- Robocallers would be required to get “express written consent” before delivering prerecorded telemarketing messages to any residential customer, whether or not he/she has registered on the FTC’s “do not call” list. (Current FCC rules require such written consent only for those on the “do not call” list.) The proposed requirement would apply even if an established business relationship exists between the caller and the customer which otherwise permits live telemarketing calls. Under the FCC’s proposal, “written” consent for robocalls would not actually need to be “written”, but could also be obtained in other ways, including pressing a particular number on the phone keypad. That flexibility would, of course, cushion the blow for telemarketers. BUT the written “consent” would have to: (a) reflect that the telemarketer had provided “clear and conspicuous notice” to the consumer that he/she was authorizing delivery of robocalls and that the consumer is willing to receive such calls; and (b) make clear that the consent was not obtained as a condition to the purchase of any good or service; and (c) include the consumer’s phone number.

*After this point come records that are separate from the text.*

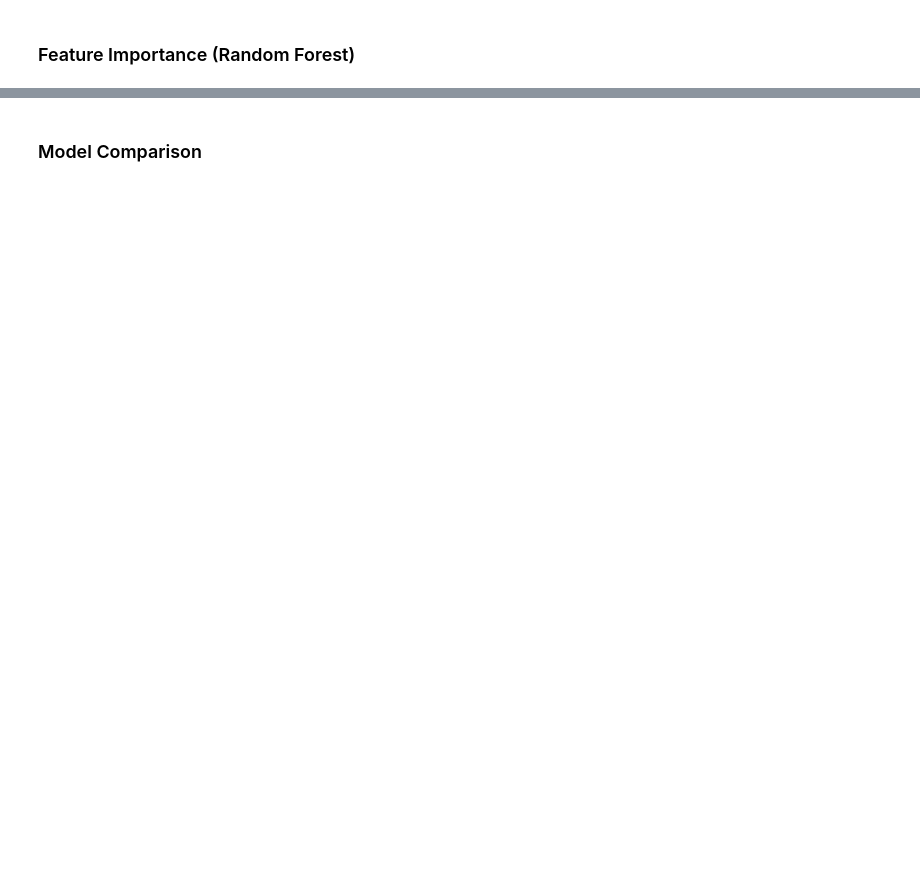
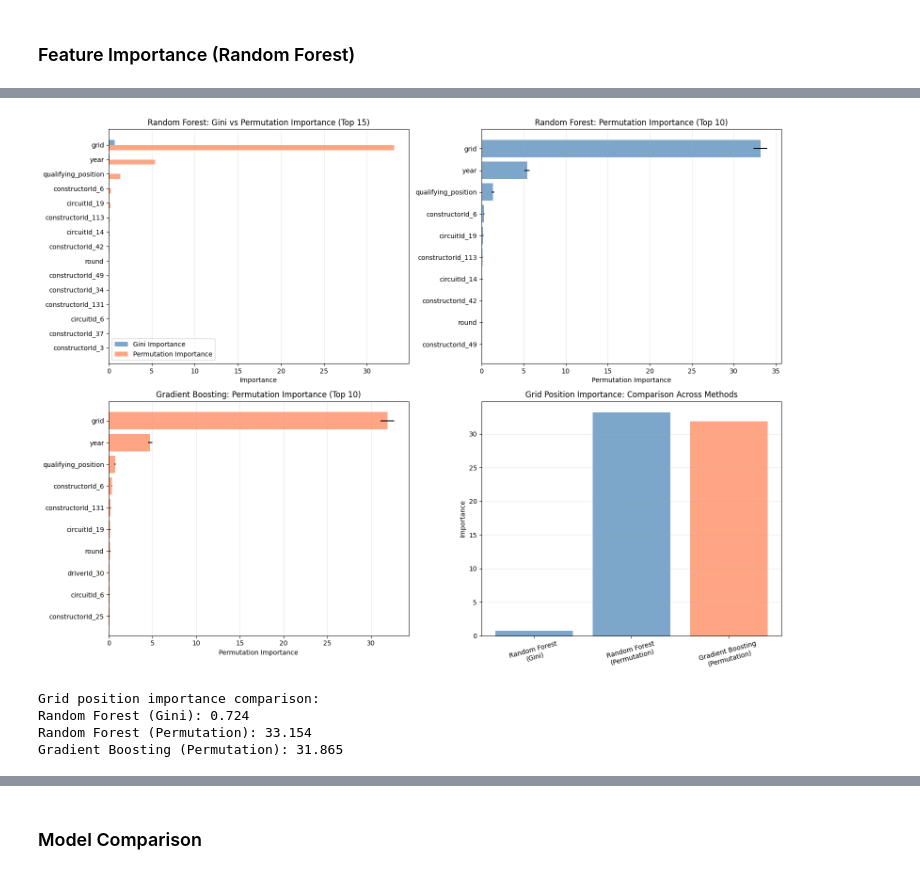
Before and after one commit to noelleketoo/F1-Racing-Analysis, a Jupyter notebook: analysis.ipynb, the cells around one changed output, grey strips where cells are left out. Drawn from its saved outputs; the diff is of its cells as text; code cells hidden in the pictures; blank space fills up the shorter version.

Commit message:
Add hyperparameter tuning and permutation importance

```diff
--- a/analysis.ipynb
+++ b/analysis.ipynb
@@ -814,0 +1019,74 @@ Grid position importance: 0.796
+# %%
+# Visualize permutation importance
+fig, axes = plt.subplots(2, 2, figsize=(16, 12))
+
+# Random Forest: Gini vs Permutation Importance (Top 15)
+top_15_features = perm_imp_rf_df.head(15)['feature'].values
+gini_imp_top15 = feat_importance[feat_importance['feature'].isin(top_15_features)].set_index('feature').loc[top_15_features]
+perm_imp_top15 = perm_imp_rf_df.head(15).set_index('feature')
+
+x = np.arange(len(top_15_features))
+width = 0.35
+
+axes[0, 0].barh(x - width/2, gini_imp_top15['importance'], width, label='Gini Importance', color='steelblue', alpha=0.7)
+axes[0, 0].barh(x + width/2, perm_imp_top15['importance_mean'], width, label='Permutation Importance', color='coral', alpha=0.7)
+axes[0, 0].set_yticks(x)
+axes[0, 0].set_yticklabels(top_15_features)
+axes[0, 0].invert_yaxis()
+axes[0, 0].set_xlabel('Importance')
+axes[0, 0].set_title('Random Forest: Gini vs Permutation Importance (Top 15)')
+axes[0, 0].legend()
+axes[0, 0].grid(True, axis='x', alpha=0.3)
+
+# Random Forest: Permutation Importance with error bars
+top_10_rf = perm_imp_rf_df.head(10)
+axes[0, 1].barh(range(len(top_10_rf)), top_10_rf['importance_mean'], xerr=top_10_rf['importance_std'],
+                color='steelblue', alpha=0.7)
+axes[0, 1].set_yticks(range(len(top_10_rf)))
+axes[0, 1].set_yticklabels(top_10_rf['feature'])
+axes[0, 1].invert_yaxis()
+axes[0, 1].set_xlabel('Permutation Importance')
+axes[0, 1].set_title('Random Forest: Permutation Importance (Top 10)')
+axes[0, 1].grid(True, axis='x', alpha=0.3)
+
+# Gradient Boosting: Permutation Importance with error bars
+top_10_gbr = perm_imp_gbr_df.head(10)
+axes[1, 0].barh(range(len(top_10_gbr)), top_10_gbr['importance_mean'], xerr=top_10_gbr['importance_std'],
+                color='coral', alpha=0.7)
+axes[1, 0].set_yticks(range(len(top_10_gbr)))
+axes[1, 0].set_yticklabels(top_10_gbr['feature'])
+axes[1, 0].invert_yaxis()
+axes[1, 0].set_xlabel('Permutation Importance')
+axes[1, 0].set_title('Gradient Boosting: Permutation Importance (Top 10)')
+axes[1, 0].grid(True, axis='x', alpha=0.3)
+
+# Comparison: Grid position importance across methods
+grid_perm_rf = perm_imp_rf_df[perm_imp_rf_df['feature'] == 'grid']['importance_mean'].values[0]
+grid_perm_gbr = perm_imp_gbr_df[perm_imp_gbr_df['feature'] == 'grid']['importance_mean'].values[0]
+grid_gini_rf = feat_importance[feat_importance['feature'] == 'grid']['importance'].values[0]
+
+comparison_data = {
+    'Random Forest\n(Gini)': grid_gini_rf,
+    'Random Forest\n(Permutation)': grid_perm_rf,
+    'Gradient Boosting\n(Permutation)': grid_perm_gbr
+}
+
+axes[1, 1].bar(comparison_data.keys(), comparison_data.values(), color=['steelblue', 'steelblue', 'coral'], alpha=0.7)
+axes[1, 1].set_ylabel('Importance')
+axes[1, 1].set_title('Grid Position Importance: Comparison Across Methods')
+axes[1, 1].grid(True, axis='y', alpha=0.3)
+axes[1, 1].tick_params(axis='x', rotation=15)
+
+plt.tight_layout()
+plt.show()
+
+print(f"\nGrid position importance comparison:")
+print(f"Random Forest (Gini): {grid_gini_rf:.3f}")
+print(f"Random Forest (Permutation): {grid_perm_rf:.3f}")
+print(f"Gradient Boosting (Permutation): {grid_perm_gbr:.3f}")
+# %% [output]
+[figure, added]
+Grid position importance comparison:
+Random Forest (Gini): 0.724
+Random Forest (Permutation): 33.154
+Gradient Boosting (Permutation): 31.865
```
Also changed, not shown: parts of 15 cells of this notebook.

- Robocaller messages would be required to include an automated, interactive mechanism to allow consumers to opt out of receiving future robocalls from that particular company.
- During any one campaign, telemarketers using automated dialing equipment to connect consumers to live pitchmen (or pitchwomen) would be permitted to abandon no more than three percent of the calls that people answer. (A call is abandoned, according to the FCC, if the consumer is not connected with a sales representative within two seconds after the end of the greeting.) The FCC’s current rule allows the same abandonment rate over a 30-day period, thereby permitting the telemarketer to average its rate over multiple campaigns.
- Healthcare-related prerecorded messages from certain federally regulated entities would be exempt. This includes messages such as flu shot and prescription refill reminders, requests for documents needed for insurance billing, and calls to encourage enrollment in treatment programs.
The proposed amendments would not change other robocall exemptions, such as fundraising calls from non-profit organizations, calls from politicians or political campaigns, and calls from commercial entities that are purely informational, such as airline flight cancellation notices. Emergency alerts are also exempt.
Comments regarding the proposed rules are due 60 days after the Notice of Proposed Rulemaking is published in the Federal Register, which has not yet occurred. Reply comments are due 30 days after the comment deadline. We will publish the dates when they become available.